    Tweak the SQL Queries

    If you haven’t got any SQL query knowledge, the Web Assistant Wizard is very convenient. But if you know your way around SQL, the Wizard can be ten times as powerful.

    Let’s rewind to Step 4 of my original article, in which we picked the data that SQL Server should publish for you. We opted for the first and most straightforward option: we just pointed SQL Server to the right table and let it do the hard labour for us. But if you want to manipulate your data sources just a little bit more, you’ll need to use either stored procedures or Transact-SQL statements.


    It would be far beyond the scope of this article to explain how to create Stored Procedures or how the Structured Query Language syntax works. Please refer to David Clark’s Stored Procedures on PHP and Microsoft SQL Server to learn more about the matter.

    If you choose “Result set(s) of a Stored Procedure I select” here, the Wizard will let you pick a predefined Stored Procedure as your data source.

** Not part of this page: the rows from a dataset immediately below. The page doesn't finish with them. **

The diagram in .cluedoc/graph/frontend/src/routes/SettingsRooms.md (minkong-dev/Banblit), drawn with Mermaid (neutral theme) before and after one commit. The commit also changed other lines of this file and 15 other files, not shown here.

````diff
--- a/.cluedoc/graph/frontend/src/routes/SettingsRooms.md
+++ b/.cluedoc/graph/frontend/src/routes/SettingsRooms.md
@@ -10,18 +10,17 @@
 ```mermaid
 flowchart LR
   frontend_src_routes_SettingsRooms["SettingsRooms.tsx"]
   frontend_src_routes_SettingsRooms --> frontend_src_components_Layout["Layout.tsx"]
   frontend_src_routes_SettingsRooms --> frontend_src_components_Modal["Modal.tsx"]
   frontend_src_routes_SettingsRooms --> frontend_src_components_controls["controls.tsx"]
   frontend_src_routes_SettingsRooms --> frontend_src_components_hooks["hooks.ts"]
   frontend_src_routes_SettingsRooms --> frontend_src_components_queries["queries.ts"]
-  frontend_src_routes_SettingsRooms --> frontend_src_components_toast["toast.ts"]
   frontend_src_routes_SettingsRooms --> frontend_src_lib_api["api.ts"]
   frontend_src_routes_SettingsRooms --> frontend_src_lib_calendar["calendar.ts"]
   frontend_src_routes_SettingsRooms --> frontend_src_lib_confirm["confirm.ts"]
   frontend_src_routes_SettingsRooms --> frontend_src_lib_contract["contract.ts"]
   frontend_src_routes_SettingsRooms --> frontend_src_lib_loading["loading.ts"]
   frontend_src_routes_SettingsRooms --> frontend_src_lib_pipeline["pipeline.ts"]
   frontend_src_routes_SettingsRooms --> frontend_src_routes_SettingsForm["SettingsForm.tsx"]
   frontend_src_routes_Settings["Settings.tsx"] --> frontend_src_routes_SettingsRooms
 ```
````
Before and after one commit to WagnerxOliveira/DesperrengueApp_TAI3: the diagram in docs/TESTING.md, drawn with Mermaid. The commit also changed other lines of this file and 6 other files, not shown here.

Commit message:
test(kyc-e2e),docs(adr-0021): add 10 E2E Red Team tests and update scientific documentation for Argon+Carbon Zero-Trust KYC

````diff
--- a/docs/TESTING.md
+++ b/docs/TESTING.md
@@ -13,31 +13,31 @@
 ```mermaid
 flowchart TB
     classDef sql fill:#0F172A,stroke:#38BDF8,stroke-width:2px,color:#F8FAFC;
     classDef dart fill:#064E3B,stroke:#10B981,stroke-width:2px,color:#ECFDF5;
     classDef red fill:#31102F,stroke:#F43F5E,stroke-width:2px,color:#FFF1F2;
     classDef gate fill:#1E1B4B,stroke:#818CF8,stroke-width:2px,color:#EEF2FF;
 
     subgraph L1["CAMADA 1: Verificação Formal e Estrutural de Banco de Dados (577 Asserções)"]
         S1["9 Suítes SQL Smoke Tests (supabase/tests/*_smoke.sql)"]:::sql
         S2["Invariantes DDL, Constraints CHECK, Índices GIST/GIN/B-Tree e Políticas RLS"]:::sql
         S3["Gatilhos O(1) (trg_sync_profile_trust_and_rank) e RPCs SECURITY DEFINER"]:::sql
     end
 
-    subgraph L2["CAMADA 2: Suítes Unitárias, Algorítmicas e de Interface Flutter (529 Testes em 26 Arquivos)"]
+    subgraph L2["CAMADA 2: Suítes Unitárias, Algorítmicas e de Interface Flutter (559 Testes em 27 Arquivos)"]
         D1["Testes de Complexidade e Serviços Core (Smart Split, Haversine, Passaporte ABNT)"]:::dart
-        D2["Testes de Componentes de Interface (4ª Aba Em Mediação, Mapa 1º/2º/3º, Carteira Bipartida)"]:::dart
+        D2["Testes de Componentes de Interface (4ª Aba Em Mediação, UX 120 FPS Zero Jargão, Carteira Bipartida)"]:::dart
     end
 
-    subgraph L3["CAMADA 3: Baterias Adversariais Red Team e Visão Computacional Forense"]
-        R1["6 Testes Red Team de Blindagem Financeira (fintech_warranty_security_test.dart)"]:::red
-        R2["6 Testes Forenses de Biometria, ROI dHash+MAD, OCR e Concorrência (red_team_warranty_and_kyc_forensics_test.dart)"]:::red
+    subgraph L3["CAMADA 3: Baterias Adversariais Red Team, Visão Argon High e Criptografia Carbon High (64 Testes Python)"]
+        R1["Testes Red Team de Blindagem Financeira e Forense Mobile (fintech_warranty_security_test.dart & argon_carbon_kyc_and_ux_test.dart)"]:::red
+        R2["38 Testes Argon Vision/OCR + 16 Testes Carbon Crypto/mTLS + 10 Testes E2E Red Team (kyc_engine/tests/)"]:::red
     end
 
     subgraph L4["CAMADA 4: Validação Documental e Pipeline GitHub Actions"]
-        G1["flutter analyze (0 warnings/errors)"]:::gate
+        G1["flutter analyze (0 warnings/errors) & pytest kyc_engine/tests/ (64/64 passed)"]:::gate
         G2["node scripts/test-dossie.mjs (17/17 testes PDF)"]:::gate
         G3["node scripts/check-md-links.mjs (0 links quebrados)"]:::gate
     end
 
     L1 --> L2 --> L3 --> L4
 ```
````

    The Northwind database consists of some example Stored Procedures. Choose “Ten Most Expensive Products”, for instance, and follow the screen flow to the end. Your HTML result should look like the following table.


    If you opt for “Data from the Transact-SQL statement I select”, the Wizard will show you a text area in which you can type your own T-SQL query.


    If you enter the following example code in this screen, the Wizard will generate for you a Web Page that contains an overview of the orders each Northwind employee has shipped in the month of August.

    SELECT FirstName, LastName, COUNT(Orders.OrderID) AS TotalOrders   
    FROM Employees INNER JOIN Orders ON Employees.EmployeeID = Orders.EmployeeID  
    WHERE MONTH(Orders.OrderDate) = 8  
    GROUP BY FirstName, LastName


    Wrapping Up

    If you’re a skilled HTML and/or SQL programmer, the possibilities to tweak the SQL Server Web Assistant Wizard’s result are sky-high. In this article, we studied two of the more advanced options that the Wizard offers.

    First, we examined how we could influence the layout of the results page along the way. We could make use of the wizard’s built-in options like changing the font characteristics, but, preferably, we’d bring our own pre-defined HTML template into play.

    Next, we had a look at how we could manipulate SQL’s source data in order to publish more complex information. The Web Assistant Wizard offers you two advanced alternatives to settling on a single table. Either let SQL Server use any predefined Stored Procedure, or enter your own T-SQL queries directly into the Wizard.

    With either of these options, you can clearly make the Web Assistant Wizard even more powerful. Good luck!